#### [WHAT THIS TASK INVOLVES]
For each entry that follows, write out an identical copy.

***** DATASET

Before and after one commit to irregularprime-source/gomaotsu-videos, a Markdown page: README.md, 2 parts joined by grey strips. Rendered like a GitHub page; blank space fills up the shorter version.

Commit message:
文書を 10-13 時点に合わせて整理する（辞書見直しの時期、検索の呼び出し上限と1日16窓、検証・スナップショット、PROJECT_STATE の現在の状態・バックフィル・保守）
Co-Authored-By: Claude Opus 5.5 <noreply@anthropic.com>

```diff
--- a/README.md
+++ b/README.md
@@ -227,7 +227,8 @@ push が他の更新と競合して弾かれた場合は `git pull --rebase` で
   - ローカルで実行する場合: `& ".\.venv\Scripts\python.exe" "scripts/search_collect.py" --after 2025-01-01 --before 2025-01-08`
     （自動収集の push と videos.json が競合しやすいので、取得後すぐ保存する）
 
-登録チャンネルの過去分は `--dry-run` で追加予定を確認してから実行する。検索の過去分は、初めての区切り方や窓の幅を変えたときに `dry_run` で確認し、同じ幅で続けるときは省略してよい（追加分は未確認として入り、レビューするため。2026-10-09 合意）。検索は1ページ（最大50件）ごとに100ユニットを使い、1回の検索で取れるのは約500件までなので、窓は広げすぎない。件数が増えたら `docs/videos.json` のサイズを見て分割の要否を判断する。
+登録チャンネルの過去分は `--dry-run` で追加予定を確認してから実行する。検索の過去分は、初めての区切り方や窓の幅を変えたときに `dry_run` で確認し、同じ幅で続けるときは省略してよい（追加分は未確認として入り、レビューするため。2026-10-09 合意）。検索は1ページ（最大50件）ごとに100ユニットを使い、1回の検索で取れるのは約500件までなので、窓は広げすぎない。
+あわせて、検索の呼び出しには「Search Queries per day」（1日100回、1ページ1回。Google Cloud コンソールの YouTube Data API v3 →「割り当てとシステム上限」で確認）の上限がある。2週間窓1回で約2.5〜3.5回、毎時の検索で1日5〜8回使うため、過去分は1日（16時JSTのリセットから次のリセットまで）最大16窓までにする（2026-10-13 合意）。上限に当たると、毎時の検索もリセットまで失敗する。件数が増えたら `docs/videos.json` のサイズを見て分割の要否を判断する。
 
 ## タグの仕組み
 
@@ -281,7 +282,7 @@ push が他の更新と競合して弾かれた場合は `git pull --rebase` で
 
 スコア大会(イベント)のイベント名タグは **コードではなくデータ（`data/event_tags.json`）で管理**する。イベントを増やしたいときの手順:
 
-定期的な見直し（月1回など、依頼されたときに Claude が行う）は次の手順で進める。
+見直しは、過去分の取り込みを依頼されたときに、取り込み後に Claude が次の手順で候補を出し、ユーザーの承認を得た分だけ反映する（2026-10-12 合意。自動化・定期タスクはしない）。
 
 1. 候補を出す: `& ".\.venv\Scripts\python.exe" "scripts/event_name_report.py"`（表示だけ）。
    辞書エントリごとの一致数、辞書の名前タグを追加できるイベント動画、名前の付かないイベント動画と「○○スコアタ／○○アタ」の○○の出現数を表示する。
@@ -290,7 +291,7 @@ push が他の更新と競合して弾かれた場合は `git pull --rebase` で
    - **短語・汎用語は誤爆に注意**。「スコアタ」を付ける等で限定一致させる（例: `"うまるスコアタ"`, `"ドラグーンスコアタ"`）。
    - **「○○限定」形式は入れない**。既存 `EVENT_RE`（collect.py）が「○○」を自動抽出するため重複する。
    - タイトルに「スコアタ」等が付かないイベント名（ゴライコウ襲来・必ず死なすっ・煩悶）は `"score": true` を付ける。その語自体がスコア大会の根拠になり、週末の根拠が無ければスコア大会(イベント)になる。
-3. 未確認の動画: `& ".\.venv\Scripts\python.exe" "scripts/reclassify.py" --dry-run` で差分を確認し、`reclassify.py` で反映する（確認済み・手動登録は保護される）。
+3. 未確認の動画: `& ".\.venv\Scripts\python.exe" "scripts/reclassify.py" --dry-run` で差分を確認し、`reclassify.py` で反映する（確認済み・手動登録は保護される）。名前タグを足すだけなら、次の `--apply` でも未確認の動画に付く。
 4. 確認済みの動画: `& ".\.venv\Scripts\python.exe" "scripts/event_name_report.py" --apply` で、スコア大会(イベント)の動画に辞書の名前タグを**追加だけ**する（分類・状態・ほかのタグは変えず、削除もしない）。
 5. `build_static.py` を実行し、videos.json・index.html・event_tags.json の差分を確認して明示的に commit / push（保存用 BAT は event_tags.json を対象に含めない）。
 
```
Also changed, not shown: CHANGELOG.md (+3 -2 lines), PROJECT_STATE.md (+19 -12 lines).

**********

#### [EXPECTED ANSWER]
Before and after one commit to irregularprime-source/gomaotsu-videos, a Markdown page: README.md, 2 parts joined by grey strips. Rendered like a GitHub page; blank space fills up the shorter version.

Commit message:
文書を 10-13 時点に合わせて整理する（辞書見直しの時期、検索の呼び出し上限と1日16窓、検証・スナップショット、PROJECT_STATE の現在の状態・バックフィル・保守）
Co-Authored-By: Claude Opus 5.5 <noreply@anthropic.com>

```diff
--- a/README.md
+++ b/README.md
@@ -227,7 +227,8 @@ push が他の更新と競合して弾かれた場合は `git pull --rebase` で
   - ローカルで実行する場合: `& ".\.venv\Scripts\python.exe" "scripts/search_collect.py" --after 2025-01-01 --before 2025-01-08`
     （自動収集の push と videos.json が競合しやすいので、取得後すぐ保存する）
 
-登録チャンネルの過去分は `--dry-run` で追加予定を確認してから実行する。検索の過去分は、初めての区切り方や窓の幅を変えたときに `dry_run` で確認し、同じ幅で続けるときは省略してよい（追加分は未確認として入り、レビューするため。2026-10-09 合意）。検索は1ページ（最大50件）ごとに100ユニットを使い、1回の検索で取れるのは約500件までなので、窓は広げすぎない。件数が増えたら `docs/videos.json` のサイズを見て分割の要否を判断する。
+登録チャンネルの過去分は `--dry-run` で追加予定を確認してから実行する。検索の過去分は、初めての区切り方や窓の幅を変えたときに `dry_run` で確認し、同じ幅で続けるときは省略してよい（追加分は未確認として入り、レビューするため。2026-10-09 合意）。検索は1ページ（最大50件）ごとに100ユニットを使い、1回の検索で取れるのは約500件までなので、窓は広げすぎない。
+あわせて、検索の呼び出しには「Search Queries per day」（1日100回、1ページ1回。Google Cloud コンソールの YouTube Data API v3 →「割り当てとシステム上限」で確認）の上限がある。2週間窓1回で約2.5〜3.5回、毎時の検索で1日5〜8回使うため、過去分は1日（16時JSTのリセットから次のリセットまで）最大16窓までにする（2026-10-13 合意）。上限に当たると、毎時の検索もリセットまで失敗する。件数が増えたら `docs/videos.json` のサイズを見て分割の要否を判断する。
 
 ## タグの仕組み
 
@@ -281,7 +282,7 @@ push が他の更新と競合して弾かれた場合は `git pull --rebase` で
 
 スコア大会(イベント)のイベント名タグは **コードではなくデータ（`data/event_tags.json`）で管理**する。イベントを増やしたいときの手順:
 
-定期的な見直し（月1回など、依頼されたときに Claude が行う）は次の手順で進める。
+見直しは、過去分の取り込みを依頼されたときに、取り込み後に Claude が次の手順で候補を出し、ユーザーの承認を得た分だけ反映する（2026-10-12 合意。自動化・定期タスクはしない）。
 
 1. 候補を出す: `& ".\.venv\Scripts\python.exe" "scripts/event_name_report.py"`（表示だけ）。
    辞書エントリごとの一致数、辞書の名前タグを追加できるイベント動画、名前の付かないイベント動画と「○○スコアタ／○○アタ」の○○の出現数を表示する。
@@ -290,7 +291,7 @@ push が他の更新と競合して弾かれた場合は `git pull --rebase` で
    - **短語・汎用語は誤爆に注意**。「スコアタ」を付ける等で限定一致させる（例: `"うまるスコアタ"`, `"ドラグーンスコアタ"`）。
    - **「○○限定」形式は入れない**。既存 `EVENT_RE`（collect.py）が「○○」を自動抽出するため重複する。
    - タイトルに「スコアタ」等が付かないイベント名（ゴライコウ襲来・必ず死なすっ・煩悶）は `"score": true` を付ける。その語自体がスコア大会の根拠になり、週末の根拠が無ければスコア大会(イベント)になる。
-3. 未確認の動画: `& ".\.venv\Scripts\python.exe" "scripts/reclassify.py" --dry-run` で差分を確認し、`reclassify.py` で反映する（確認済み・手動登録は保護される）。
+3. 未確認の動画: `& ".\.venv\Scripts\python.exe" "scripts/reclassify.py" --dry-run` で差分を確認し、`reclassify.py` で反映する（確認済み・手動登録は保護される）。名前タグを足すだけなら、次の `--apply` でも未確認の動画に付く。
 4. 確認済みの動画: `& ".\.venv\Scripts\python.exe" "scripts/event_name_report.py" --apply` で、スコア大会(イベント)の動画に辞書の名前タグを**追加だけ**する（分類・状態・ほかのタグは変えず、削除もしない）。
 5. `build_static.py` を実行し、videos.json・index.html・event_tags.json の差分を確認して明示的に commit / push（保存用 BAT は event_tags.json を対象に含めない）。
 
```
Also changed, not shown: CHANGELOG.md (+3 -2 lines), PROJECT_STATE.md (+19 -12 lines).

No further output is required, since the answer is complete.